by Christopher Dodson
Executive Director, North Dakota Catholic Conference
Sometimes God places seemingly unrelated observations in your head that beg for reflection on whether they are related. That happened to me with bridges.
A reference to a letter by Saint Basil the Great first caught my attention. Basil was bishop of Ceasarea, in modern day Turkey, from 370 to 379. Basil is known as great defender against heresy, but he was also prolific letter writer very involved in the life of his community. In one of these letters Basil urges the provincial governor to build a much needed bridge.
Even in the early years of the church, therefore, we have a case of a member of the clergy, a bishop no less, urging a representative of the state to engage in a task for the common good. Saint Basil apparently recognized that the duty of a Christian went beyond personal charity for the poor. It also encompassed working for what the community or government could do for the good of all.
Jump ahead 1600 years. I saw a story about a Catholic priest in India beaten by police while peacefully protesting delays in the construction of a bridge.
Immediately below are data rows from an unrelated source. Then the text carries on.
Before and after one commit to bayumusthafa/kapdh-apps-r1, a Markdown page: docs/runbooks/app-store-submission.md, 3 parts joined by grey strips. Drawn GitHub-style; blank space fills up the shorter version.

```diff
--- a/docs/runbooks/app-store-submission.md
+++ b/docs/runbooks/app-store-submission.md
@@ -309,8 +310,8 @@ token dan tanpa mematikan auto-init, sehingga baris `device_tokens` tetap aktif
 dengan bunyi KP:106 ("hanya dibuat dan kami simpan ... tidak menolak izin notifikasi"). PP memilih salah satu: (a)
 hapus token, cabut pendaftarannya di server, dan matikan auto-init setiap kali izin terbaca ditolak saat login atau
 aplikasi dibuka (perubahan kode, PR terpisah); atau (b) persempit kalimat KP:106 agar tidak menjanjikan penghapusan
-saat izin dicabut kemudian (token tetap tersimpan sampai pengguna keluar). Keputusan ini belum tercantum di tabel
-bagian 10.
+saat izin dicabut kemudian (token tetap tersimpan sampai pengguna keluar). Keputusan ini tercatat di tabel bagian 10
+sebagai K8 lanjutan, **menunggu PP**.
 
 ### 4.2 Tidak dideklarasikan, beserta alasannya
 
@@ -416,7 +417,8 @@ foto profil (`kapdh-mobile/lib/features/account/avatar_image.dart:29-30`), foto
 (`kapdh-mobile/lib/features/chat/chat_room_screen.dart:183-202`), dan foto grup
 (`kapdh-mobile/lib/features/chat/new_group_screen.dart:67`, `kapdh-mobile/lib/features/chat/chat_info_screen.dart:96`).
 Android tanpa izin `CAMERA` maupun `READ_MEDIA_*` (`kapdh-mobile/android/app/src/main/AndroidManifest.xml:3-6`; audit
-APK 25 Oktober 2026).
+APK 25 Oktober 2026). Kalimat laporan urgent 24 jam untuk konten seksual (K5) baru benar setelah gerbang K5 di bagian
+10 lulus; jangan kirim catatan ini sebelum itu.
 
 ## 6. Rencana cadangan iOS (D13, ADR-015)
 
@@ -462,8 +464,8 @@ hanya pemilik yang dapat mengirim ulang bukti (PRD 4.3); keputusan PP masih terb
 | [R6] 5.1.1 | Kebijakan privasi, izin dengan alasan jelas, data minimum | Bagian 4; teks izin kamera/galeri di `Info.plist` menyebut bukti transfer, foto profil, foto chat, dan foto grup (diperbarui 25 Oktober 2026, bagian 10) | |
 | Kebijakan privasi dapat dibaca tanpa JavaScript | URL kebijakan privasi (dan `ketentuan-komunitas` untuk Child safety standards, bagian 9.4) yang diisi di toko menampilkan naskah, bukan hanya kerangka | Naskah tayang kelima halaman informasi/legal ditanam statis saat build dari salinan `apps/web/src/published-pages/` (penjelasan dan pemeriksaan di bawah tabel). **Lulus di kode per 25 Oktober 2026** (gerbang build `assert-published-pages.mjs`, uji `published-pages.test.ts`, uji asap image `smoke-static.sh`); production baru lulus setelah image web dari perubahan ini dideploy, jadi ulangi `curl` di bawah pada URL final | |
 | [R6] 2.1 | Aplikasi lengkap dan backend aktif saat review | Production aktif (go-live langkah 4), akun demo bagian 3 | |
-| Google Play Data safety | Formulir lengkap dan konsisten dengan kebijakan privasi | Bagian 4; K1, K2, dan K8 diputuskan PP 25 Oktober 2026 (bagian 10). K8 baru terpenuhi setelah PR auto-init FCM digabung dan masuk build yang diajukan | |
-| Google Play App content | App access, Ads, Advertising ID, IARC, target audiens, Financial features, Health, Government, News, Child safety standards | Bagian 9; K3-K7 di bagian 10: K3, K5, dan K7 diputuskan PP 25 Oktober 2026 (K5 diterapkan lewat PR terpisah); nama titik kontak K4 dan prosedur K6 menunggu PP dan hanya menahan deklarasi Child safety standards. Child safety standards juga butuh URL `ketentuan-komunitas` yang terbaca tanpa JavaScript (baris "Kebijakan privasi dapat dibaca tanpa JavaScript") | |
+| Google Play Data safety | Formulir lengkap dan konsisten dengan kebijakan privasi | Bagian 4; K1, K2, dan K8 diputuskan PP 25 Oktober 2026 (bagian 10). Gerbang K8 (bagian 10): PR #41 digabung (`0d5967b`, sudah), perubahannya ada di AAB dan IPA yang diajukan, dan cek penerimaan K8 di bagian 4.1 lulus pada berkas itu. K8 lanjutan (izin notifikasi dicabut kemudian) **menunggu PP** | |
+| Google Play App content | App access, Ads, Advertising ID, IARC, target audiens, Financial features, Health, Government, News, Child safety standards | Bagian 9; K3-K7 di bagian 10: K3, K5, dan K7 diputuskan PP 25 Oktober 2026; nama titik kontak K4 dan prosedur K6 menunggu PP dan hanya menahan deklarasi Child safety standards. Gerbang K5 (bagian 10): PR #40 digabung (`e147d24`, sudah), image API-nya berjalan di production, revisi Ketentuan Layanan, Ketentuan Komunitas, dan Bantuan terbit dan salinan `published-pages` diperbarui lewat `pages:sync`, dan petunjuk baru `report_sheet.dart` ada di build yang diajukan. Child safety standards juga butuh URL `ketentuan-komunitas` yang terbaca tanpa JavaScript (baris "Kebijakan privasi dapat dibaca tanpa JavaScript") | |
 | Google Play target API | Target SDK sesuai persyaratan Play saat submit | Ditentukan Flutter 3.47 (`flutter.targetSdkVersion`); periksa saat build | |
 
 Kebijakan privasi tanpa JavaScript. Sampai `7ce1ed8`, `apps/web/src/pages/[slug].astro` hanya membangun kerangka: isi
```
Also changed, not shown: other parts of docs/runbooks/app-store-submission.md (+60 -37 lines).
In 2007, Catholic diocesan officials in the Kerala area of India expressed concern about repeated delays in the construction of important bridge connecting two coastal communities hit by the 2004 tsunami. Father Father Edward Puthanpurackal and members of the Catholic Youth Movement participated in a peaceful protest by lying on the road to the bridge, a form of nonviolent action developed by Mohandas Gandhi. Police then attacked and beat the protestors. News stories reported that the Deputy Superintendent of Police himself beat Father Edward. The diocese and other Catholic leaders condemned the attacks and renewed calls for completion of the bridge.
I then came across another unexpected reference to bridges when reading about English Catholicism before the Reformation. At that time, wills and testaments were primarily religious acts. A person executed a will to set himself right before God. It was common, therefore, for people to leave bequests for prayers and acts of mercy to be performed by executors or specified individuals. Many of these wills also left money for the building and maintaining of bridges. Historians point out that these bequests were not secular gifts, like those of today’s philanthropists, but were religious acts motivated by God’s call to care for the community.
Government primarily funded the construction of bridges. The church, however, was a supporter of bridge building as a public good and essential to public safety. The famous London Bridge, which provided safer passage to pilgrims going to Canterbury, may never have been completed without direct and indirect church support. In fact, even its main architect was a priest.
The Christian symbolism of bridges is easily apparent. Christ is a bridge to the Father. Bishops and the pope are called “pontiffs,” which literally means “bridge-builder.” What struck me about the similarities between Saint Basil in fourth century Asia Minor, a twenty-first century Indian priest, and Catholics in medieval England was not symbolism. Rather, the striking feature of these three events in church history is how they reflect an understanding that our Christian obligation to others is not just about private charity. Being Christian also means having a commitment to the common good, which the church defines as those social conditions that allow people, either as groups or as individuals, to reach their fulfillment more fully and more easily. These Christians recognized that bridges, like a just economy, education, security, and health care, are part of the common good to which Christians are called to provide for all.